[Itemized modification records]
:::::

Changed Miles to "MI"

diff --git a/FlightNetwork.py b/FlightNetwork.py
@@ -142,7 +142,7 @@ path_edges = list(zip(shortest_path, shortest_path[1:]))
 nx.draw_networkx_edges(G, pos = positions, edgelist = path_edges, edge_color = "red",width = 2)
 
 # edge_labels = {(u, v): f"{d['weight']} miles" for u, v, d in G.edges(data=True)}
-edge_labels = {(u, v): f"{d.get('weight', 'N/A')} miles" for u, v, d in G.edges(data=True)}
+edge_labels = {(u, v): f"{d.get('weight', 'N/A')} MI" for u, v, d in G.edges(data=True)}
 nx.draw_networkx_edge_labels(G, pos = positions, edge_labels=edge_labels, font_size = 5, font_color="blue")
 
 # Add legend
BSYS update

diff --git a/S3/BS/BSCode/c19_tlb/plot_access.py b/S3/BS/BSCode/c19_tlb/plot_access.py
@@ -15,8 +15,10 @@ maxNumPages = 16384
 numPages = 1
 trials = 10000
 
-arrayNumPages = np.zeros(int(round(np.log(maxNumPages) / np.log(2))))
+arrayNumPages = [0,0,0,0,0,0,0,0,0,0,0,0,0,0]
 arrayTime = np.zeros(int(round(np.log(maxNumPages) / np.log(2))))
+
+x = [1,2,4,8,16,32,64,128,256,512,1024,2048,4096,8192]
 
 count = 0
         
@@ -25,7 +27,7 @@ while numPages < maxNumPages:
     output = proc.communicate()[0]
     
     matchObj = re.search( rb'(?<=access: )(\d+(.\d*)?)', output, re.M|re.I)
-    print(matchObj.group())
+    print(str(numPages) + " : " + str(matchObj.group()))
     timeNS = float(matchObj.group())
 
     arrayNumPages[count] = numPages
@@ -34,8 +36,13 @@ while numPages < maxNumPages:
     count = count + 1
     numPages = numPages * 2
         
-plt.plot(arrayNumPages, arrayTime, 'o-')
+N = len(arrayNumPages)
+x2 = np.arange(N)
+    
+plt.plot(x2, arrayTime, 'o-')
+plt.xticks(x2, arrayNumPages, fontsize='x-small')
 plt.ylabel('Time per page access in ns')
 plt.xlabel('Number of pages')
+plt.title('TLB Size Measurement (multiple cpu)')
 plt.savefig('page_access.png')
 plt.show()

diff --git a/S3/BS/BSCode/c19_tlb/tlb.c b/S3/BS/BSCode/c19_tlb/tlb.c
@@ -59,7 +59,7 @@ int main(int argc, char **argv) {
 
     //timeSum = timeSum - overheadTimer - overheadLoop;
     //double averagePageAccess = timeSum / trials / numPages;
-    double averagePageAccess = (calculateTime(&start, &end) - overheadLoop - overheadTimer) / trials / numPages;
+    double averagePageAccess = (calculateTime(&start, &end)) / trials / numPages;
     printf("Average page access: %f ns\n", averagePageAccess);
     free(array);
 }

:::::

### Exercise prompt
All of the data above should be set down again exactly.

### Output
Changed Miles to "MI"

diff --git a/FlightNetwork.py b/FlightNetwork.py
@@ -142,7 +142,7 @@ path_edges = list(zip(shortest_path, shortest_path[1:]))
 nx.draw_networkx_edges(G, pos = positions, edgelist = path_edges, edge_color = "red",width = 2)
 
 # edge_labels = {(u, v): f"{d['weight']} miles" for u, v, d in G.edges(data=True)}
-edge_labels = {(u, v): f"{d.get('weight', 'N/A')} miles" for u, v, d in G.edges(data=True)}
+edge_labels = {(u, v): f"{d.get('weight', 'N/A')} MI" for u, v, d in G.edges(data=True)}
 nx.draw_networkx_edge_labels(G, pos = positions, edge_labels=edge_labels, font_size = 5, font_color="blue")
 
 # Add legend
BSYS update

diff --git a/S3/BS/BSCode/c19_tlb/plot_access.py b/S3/BS/BSCode/c19_tlb/plot_access.py
@@ -15,8 +15,10 @@ maxNumPages = 16384
 numPages = 1
 trials = 10000
 
-arrayNumPages = np.zeros(int(round(np.log(maxNumPages) / np.log(2))))
+arrayNumPages = [0,0,0,0,0,0,0,0,0,0,0,0,0,0]
 arrayTime = np.zeros(int(round(np.log(maxNumPages) / np.log(2))))
+
+x = [1,2,4,8,16,32,64,128,256,512,1024,2048,4096,8192]
 
 count = 0
         
@@ -25,7 +27,7 @@ while numPages < maxNumPages:
     output = proc.communicate()[0]
     
     matchObj = re.search( rb'(?<=access: )(\d+(.\d*)?)', output, re.M|re.I)
-    print(matchObj.group())
+    print(str(numPages) + " : " + str(matchObj.group()))
     timeNS = float(matchObj.group())
 
     arrayNumPages[count] = numPages
@@ -34,8 +36,13 @@ while numPages < maxNumPages:
     count = count + 1
     numPages = numPages * 2
         
-plt.plot(arrayNumPages, arrayTime, 'o-')
+N = len(arrayNumPages)
+x2 = np.arange(N)
+    
+plt.plot(x2, arrayTime, 'o-')
+plt.xticks(x2, arrayNumPages, fontsize='x-small')
 plt.ylabel('Time per page access in ns')
 plt.xlabel('Number of pages')
+plt.title('TLB Size Measurement (multiple cpu)')
 plt.savefig('page_access.png')
 plt.show()

diff --git a/S3/BS/BSCode/c19_tlb/tlb.c b/S3/BS/BSCode/c19_tlb/tlb.c
@@ -59,7 +59,7 @@ int main(int argc, char **argv) {
 
     //timeSum = timeSum - overheadTimer - overheadLoop;
     //double averagePageAccess = timeSum / trials / numPages;
-    double averagePageAccess = (calculateTime(&start, &end) - overheadLoop - overheadTimer) / trials / numPages;
+    double averagePageAccess = (calculateTime(&start, &end)) / trials / numPages;
     printf("Average page access: %f ns\n", averagePageAccess);
     free(array);
 }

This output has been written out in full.